PROBLEM TO SOLVE -
How many lines of the records below contain the word "className"? Answer with the number alone.

SOURCE RECORDS -

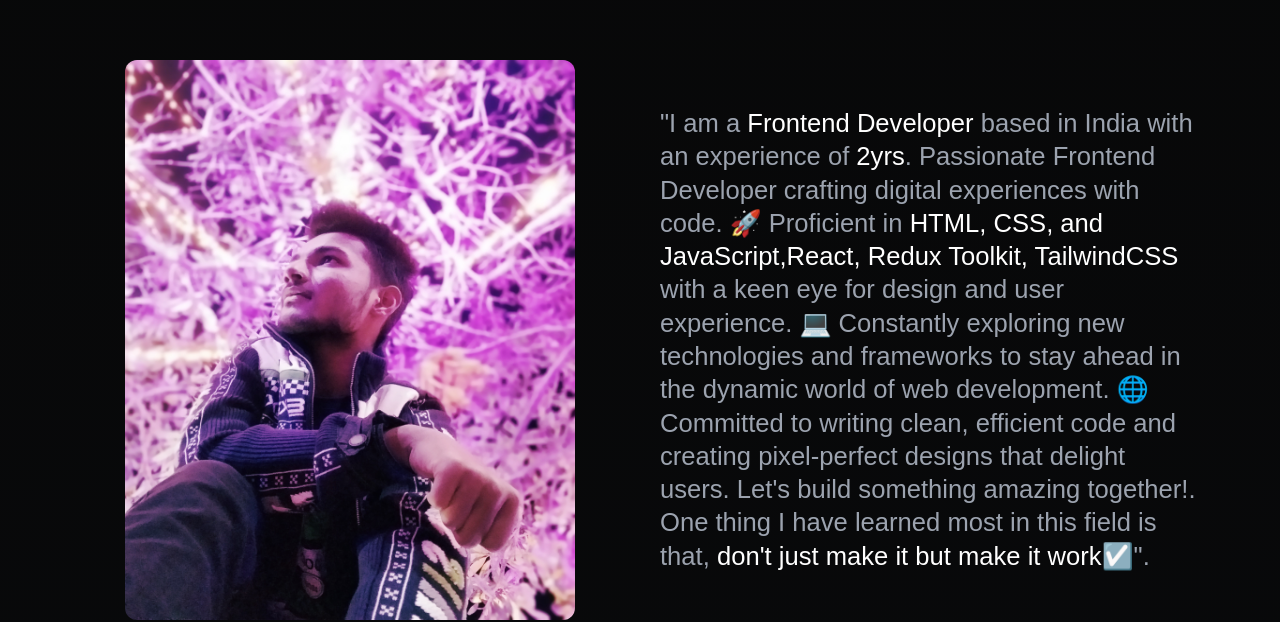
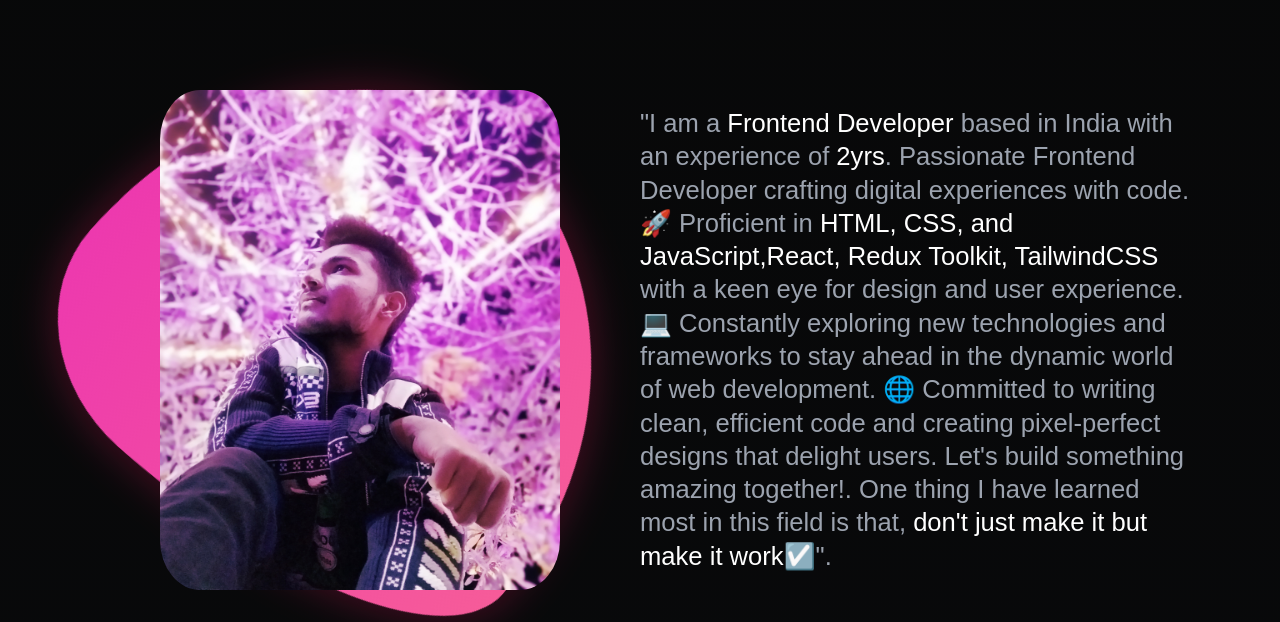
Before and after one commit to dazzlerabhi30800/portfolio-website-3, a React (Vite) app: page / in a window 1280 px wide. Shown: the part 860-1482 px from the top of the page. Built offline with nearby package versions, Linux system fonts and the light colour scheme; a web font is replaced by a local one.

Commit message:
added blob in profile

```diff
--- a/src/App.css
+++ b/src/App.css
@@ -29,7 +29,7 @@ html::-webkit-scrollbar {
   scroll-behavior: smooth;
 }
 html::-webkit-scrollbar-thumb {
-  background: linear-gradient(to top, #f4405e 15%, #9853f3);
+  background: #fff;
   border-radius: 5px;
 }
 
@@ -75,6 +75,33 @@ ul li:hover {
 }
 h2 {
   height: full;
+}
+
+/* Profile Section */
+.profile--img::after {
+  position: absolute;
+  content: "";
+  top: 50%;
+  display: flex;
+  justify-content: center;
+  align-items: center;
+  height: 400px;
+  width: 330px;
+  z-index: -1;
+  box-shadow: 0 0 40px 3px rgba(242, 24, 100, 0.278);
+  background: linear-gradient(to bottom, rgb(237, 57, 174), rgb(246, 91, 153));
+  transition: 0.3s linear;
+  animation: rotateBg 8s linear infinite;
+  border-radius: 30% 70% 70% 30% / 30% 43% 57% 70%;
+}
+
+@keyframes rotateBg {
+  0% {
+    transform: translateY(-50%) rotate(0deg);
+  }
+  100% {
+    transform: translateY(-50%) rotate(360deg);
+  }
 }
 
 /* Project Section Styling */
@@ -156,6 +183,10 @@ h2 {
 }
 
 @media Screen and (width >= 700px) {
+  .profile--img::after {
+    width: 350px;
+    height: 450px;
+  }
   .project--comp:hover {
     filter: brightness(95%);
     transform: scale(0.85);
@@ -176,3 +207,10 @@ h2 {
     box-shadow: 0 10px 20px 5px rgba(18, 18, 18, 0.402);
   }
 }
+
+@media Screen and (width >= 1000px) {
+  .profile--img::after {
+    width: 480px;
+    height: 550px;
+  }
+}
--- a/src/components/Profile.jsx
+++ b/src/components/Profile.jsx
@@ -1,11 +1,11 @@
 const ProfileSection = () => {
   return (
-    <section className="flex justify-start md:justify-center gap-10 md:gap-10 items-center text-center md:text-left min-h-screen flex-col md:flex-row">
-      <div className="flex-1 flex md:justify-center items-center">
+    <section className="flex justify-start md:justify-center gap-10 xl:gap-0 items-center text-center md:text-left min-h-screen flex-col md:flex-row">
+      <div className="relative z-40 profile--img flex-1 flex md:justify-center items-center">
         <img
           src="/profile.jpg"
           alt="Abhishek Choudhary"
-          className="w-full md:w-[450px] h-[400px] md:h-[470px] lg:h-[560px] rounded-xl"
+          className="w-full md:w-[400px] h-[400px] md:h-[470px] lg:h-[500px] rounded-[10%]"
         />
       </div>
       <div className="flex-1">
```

SOLUTION FOR THIS EXERCISE -
7